Show and Share – Sometimes it is difficult for children to share their toys, especially when you are involved in a preschool co-op run out of a home! This was a fun game to help the students learn how to share with their friends. Each student brought in a special toy and took a turn telling the class about it. Then, during s short playtime, the students shared their special toys with their classmates. See Pre-K Activities About Friendship for more information about this idea and other friendship activities.
Friendship Bracelets – Of course we couldn’t have a friendship theme without making friendship bracelets. These are dyed pasta and pipe cleaner. Students helped one another sort the pasta beads by color and then practiced asking kindly for specific colors when making their bracelets. Each child kept their own bracelet, a decision I thought would be best for some of my very sensitive kiddies, but they can always be given or traded with a friend.
Friendship Themed Books
This week we read the following books about friendship:Tacky the Penguin by Helen Lester Forsythia and Me by Vincent X. Kirsch Bear Feels Sick by Karma Wilson Reading
Phonemic Awareness: Identify Rhyming Words – Students learned that rhyming words are sets of word that sound the same at the end, like friend and bend. I said a set of two words and the students told me if those words rhymed.
Phonics: Letter Aa – Students learned to identify the letter Aa and it’s sound (short sound only). I printed and laminated several color photos beginning with the /a/ sound. Examples: apple, alligators, ax, ambulance, and astronaut. Students practiced saying each picture name, emphasizing the /a/ sound at the beginning.
Phonics: Initial Sound Matching – Once students had learned the new letter and it’s sound, we played a “listening” game. I said a word, and the students had to hold up a letter Aa card if the word began with /a/. Students practiced identifying if a word began with the /a/ sound or with another sound.
Phonics: Medial Sound Matching – Students then practiced listening for the short /a/ sound in the middle of a word, such as in nap or sat.
Introduction to Decoding – Now that the students have learned a vowel, I could expose them to some basic decoding. I began by setting out a card with the letter a on it. I asked for the sound. (/a/). Then I set out the letter t and asked for the sound (/t/). Then we blended the sounds together to say the word “at”. The last step was to add consonants at the beginning for form cvc words, like cat, sat, pat, mat, or rat.
One to One Correspondence – This week I pulled out some counting cards I’d made several months ago. Here is my post about it.

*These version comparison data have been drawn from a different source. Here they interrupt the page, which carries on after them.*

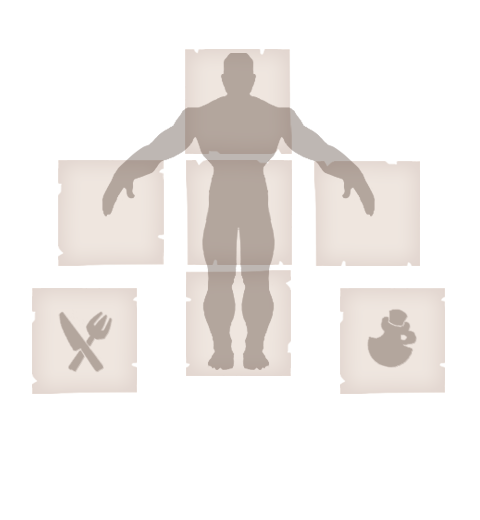
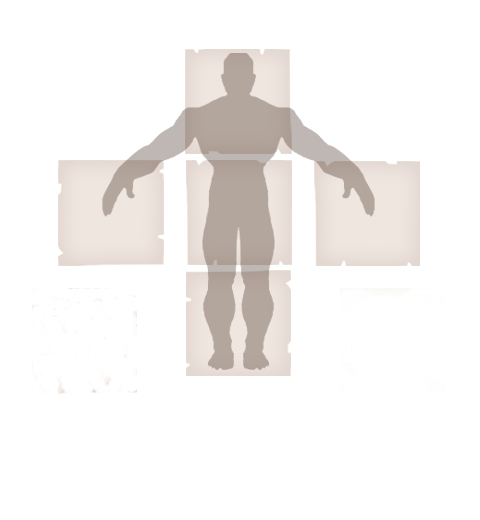
modal design

Changed region(s): [[0.6875, 0.5538, 0.9375, 0.7692], [0.0625, 0.5538, 0.3125, 0.7692]]

diff --git a/ajversh/static/css/includes/builds_list.scss b/ajversh/static/css/includes/builds_list.scss
@@ -1,0 +1,55 @@
+.builds{
+    width: 100%;
+    display: flex;
+
+    .left, .right{
+        width: 50%;
+    }
+
+    .item{
+        text-align: center;
+        margin-top: 2.5em;
+
+        .title{
+            font-size: 1.2em !important;
+        }
+
+        img{
+            width: 50px;
+        }
+
+        .border{
+            width: 60%;
+            border-bottom: 1px solid rgba(88, 88, 88, 0.521);
+            margin: auto;
+            padding-top: .4em;
+        }
+
+        a{
+            display: block;
+            font-size: 1.1em;
+            margin-bottom: .7em;
+            padding-top: .3em;
+        }
+
+        .link{
+            margin-bottom: .4em;
+            font-size: 1.1em;
+        }
+    }
+}
+
+.description{
+    display: flex;
+
+    .left{
+        background-image: url("/static/img/set.png");
+        background-repeat: no-repeat;
+        width: 1000px;
+        height: 520px;
+    }
+}
+
+.ui.modal.info, .ui.modal>.header{
+    background-color: rgba(112, 112, 112, 0.836);
+}

diff --git a/ajversh/static/js/modal.js b/ajversh/static/js/modal.js
@@ -3,6 +3,15 @@ $('.dropdown')
         action: 'hide'
     })
 ;
+
 $('.ui.basic.modal')
     .modal('attach events', '.quit', 'show')
 ;
+
+$('.ui.modal.info')
+    .modal('setting', 'closable', true)
+    .modal('attach events', '.link', 'show')
+;
+
+$('.ui.accordion')
+    .accordion();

Geometry – Students used the cards below to match the patterned shape to the button. I found the buttons at a fabric store and traced them onto scrapbook paper. Then I mounted the cutouts onto large index cards and laminated them for extra durability. I got this idea from The Ringley’s post Toddler Busy Bag Swap.

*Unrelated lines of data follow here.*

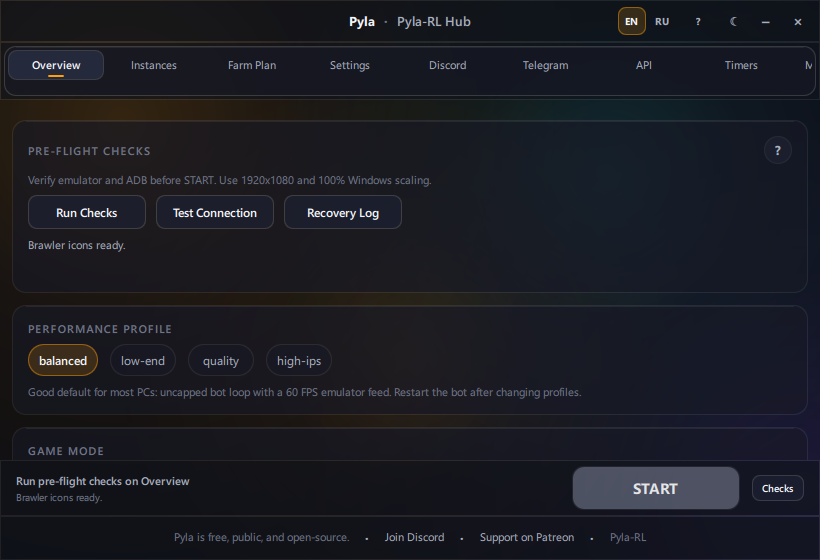
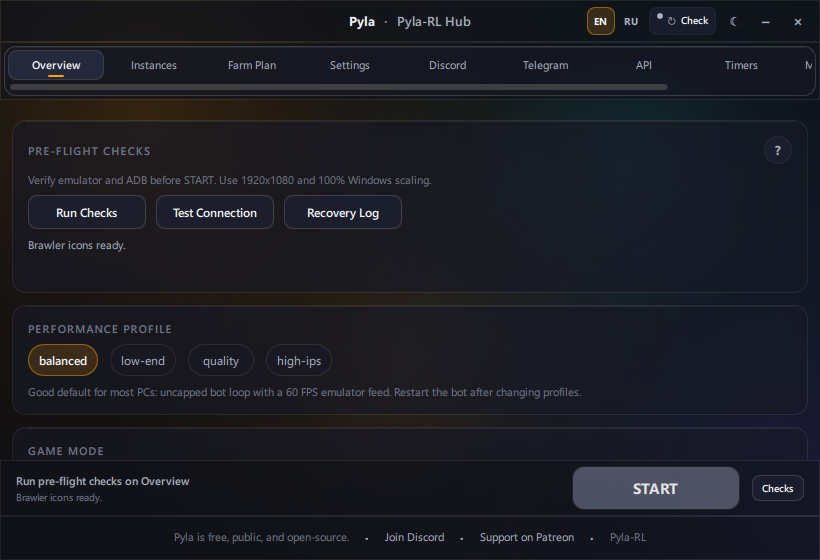
Make Hub update pill clearly visible in the title bar.
Give the pill a bordered panel, status dot, icon, and label; refresh status on the UI thread; relabel unknown state as Check.

Changed region(s): [[0.0, 0.1518, 0.8232, 0.1821], [0.7012, 0.0, 0.8841, 0.0607]]

diff --git a/app/gui/qml/PylaHub.qml b/app/gui/qml/PylaHub.qml
@@ -76,12 +76,16 @@ ApplicationWindow {
         return text
     }
 
+    readonly property string updatePillStatus: (hubState.updateStatus && hubState.updateStatus.status)
+        ? hubState.updateStatus.status
+        : "unknown"
+
     function updateStatusValue() {
-        return (hubState.updateStatus && hubState.updateStatus.status) ? hubState.updateStatus.status : "unknown"
+        return updatePillStatus
     }
 
     function updatePillLabel() {
-        var status = updateStatusValue()
+        var status = updatePillStatus
         if (status === "available") {
             return t("update.pill_available")
         }
@@ -89,6 +93,26 @@ ApplicationWindow {
             return t("update.pill_ok")
         }
         return t("update.pill_unknown")
+    }
+
+    function updatePillGlyph() {
+        if (updatePillStatus === "available") {
+            return "\u2B06"
+        }
+        if (updatePillStatus === "current") {
+            return "\u2713"
+        }
+        return "\u21BB"
+    }
+
+    function updatePillDotColor() {
+        if (updatePillStatus === "current") {
+            return theme.ok
+        }
+        if (updatePillStatus === "available") {
+            return theme.accent
+        }
+        return theme.muted
     }
 
     function updatePillTooltip() {
@@ -2638,35 +2662,43 @@ ApplicationWindow {
                     }
                     Rectangle {
                         id: updatePill
-                        width: Math.max(updatePillRow.implicitWidth + 14, 36)
+                        z: 2
+                        width: Math.max(updatePillRow.implicitWidth + 16, 62)
                         height: 28
                         radius: 8
                         color: {
-                            var status = root.updateStatusValue()
-                            if (status === "available") {
+                            if (root.updatePillStatus === "available") {
                                 return updateMouse.containsMouse ? theme.accentSoft : theme.warnSoft
                             }
-                            return updateMouse.containsMouse ? theme.hover : "transparent"
+                            if (updateMouse.containsMouse) {
+                                return theme.hover
+                            }
+                            return theme.panel2
                         }
-                        border.width: root.updateStatusValue() === "available" ? 1 : 0
-                        border.color: theme.accentBorder
+                        border.width: 1
+                        border.color: root.updatePillStatus === "available" ? theme.accentBorder : theme.borderSoft
 
                         Row {
                             id: updatePillRow
                             anchors.centerIn: parent
                             spacing: 5
                             Rectangle {
-                                visible: root.updateStatusValue() === "available"
                                 width: 6
                                 height: 6
                                 radius: 3
-                                color: theme.accent
+                                color: root.updatePillDotColor()
+                            }
+                            Text {
+                                text: root.updatePillGlyph()
+                                color: root.updatePillStatus === "available" ? theme.accent : theme.muted
+                                font.pixelSize: 11
+                                font.weight: Font.Bold
                             }
                             Text {
                                 text: root.updatePillLabel()
-                                color: root.updateStatusValue() === "available" ? theme.accent : theme.muted
+                                color: root.updatePillStatus === "available" ? theme.accent : theme.text
                                 font.pixelSize: 10
-                                font.weight: Font.Bold
+                                font.weight: Font.DemiBold
                             }
                         }
 

diff --git a/app/gui/qml_hub.py b/app/gui/qml_hub.py
@@ -141,10 +141,15 @@ class QmlHub:
                         from gui.hub_update_status import check_update_status
                         from utils import project_root
 
-                        self._store.set_update_status(check_update_status(project_root()))
-                        self.updateStatusRefreshed.emit()
+                        status = check_update_status(project_root())
                     except Exception:
-                        pass
+                        return
+
+                    def apply():
+                        self._store.set_update_status(status)
+                        self.updateStatusRefreshed.emit()
+
+                    QTimer.singleShot(0, apply)
 
                 threading.Thread(target=work, daemon=True).start()
 

diff --git a/app/tests/test_qml_hub.py b/app/tests/test_qml_hub.py
@@ -441,6 +441,8 @@ class QmlHubStateTests(unittest.TestCase):
 
         self.assertIn("id: updatePill", qml)
         self.assertIn("id: updatePopover", qml)
+        self.assertIn("updatePillStatus", qml)
+        self.assertIn("updatePillGlyph", qml)
         self.assertIn("launch-updater", qml)
         self.assertIn("refresh-update-status", qml)
         self.assertIn("updateStatusRefreshed", hub_py)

Another geometry game we played involved building towers with one inch foam cubes. Students had to follow very specific directions to build a tower that looked just like mine. This is a great activity to teach directional words, like beside, in front, next to, behind, etc.

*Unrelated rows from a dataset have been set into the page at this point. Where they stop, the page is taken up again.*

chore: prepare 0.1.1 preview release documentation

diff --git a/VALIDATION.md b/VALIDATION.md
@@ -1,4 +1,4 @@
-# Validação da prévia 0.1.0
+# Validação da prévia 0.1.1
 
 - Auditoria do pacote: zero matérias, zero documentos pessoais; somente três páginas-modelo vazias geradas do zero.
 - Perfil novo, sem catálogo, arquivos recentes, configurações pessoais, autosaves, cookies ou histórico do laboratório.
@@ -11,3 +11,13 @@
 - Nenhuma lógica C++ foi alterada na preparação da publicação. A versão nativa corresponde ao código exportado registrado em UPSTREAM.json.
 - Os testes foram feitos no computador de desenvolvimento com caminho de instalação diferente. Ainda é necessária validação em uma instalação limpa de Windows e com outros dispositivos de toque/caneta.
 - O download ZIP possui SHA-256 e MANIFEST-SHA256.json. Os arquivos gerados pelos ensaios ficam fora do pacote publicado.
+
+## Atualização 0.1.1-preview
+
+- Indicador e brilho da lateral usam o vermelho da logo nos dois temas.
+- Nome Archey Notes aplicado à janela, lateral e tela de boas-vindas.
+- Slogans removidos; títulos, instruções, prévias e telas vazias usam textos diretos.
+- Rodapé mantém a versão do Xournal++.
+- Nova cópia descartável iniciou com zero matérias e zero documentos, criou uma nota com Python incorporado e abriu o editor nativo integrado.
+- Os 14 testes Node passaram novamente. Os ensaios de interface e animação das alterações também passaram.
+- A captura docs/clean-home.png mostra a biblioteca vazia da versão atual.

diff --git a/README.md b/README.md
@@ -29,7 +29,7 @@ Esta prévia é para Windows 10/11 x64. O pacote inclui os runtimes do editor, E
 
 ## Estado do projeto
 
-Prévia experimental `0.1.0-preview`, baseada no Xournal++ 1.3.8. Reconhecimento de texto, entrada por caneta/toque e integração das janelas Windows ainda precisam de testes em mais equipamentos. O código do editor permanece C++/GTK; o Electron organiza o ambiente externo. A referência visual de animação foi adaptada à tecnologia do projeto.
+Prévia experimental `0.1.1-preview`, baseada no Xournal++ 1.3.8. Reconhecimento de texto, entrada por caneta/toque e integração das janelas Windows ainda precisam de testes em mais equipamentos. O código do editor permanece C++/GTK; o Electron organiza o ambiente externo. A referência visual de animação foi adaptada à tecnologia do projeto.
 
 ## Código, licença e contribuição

Lacing Cards – Students used lacing cards to strengthen fine motor skills..and some students got an extra lesson in following instructions, too! As you can see by the photo below, some students needed a bit more help lacing properly than others.
Stacking O Shaped Cereal – Using play dough a a base, and dried spaghetti as a rod, students “beaded” o shaped cereal onto the spaghetti. Se my post Stacking Fruit Loops and How It Develops Fine Motor Skills for more information.
Coming Next Week
The remainder of my weekly posts about preschool co-op will be a combination of ideas and activities William participates in while being taught at a participating mom’s house, extension activities we do at home, and fun ideas I find in books and on the internet. I will continue to post our plans for phonemic awareness and phonics as well. So, next week you can expect:
- Space themed activities!
- Identify rhyming words
- Letter Dd
- More one to one correspondence activities
I’m Sarah, an educator turned stay-at-home-mama of five! I’m the owner and creator of Stay At Home Educator, a website about intentional teaching and purposeful learning in the early childhood years. I’ve taught a range of levels, from preschool to college and a little bit of everything in between. Right now my focus is teaching my children and running a preschool from my home. Credentials include: Bachelors in Art, Masters in Curriculum and Instruction.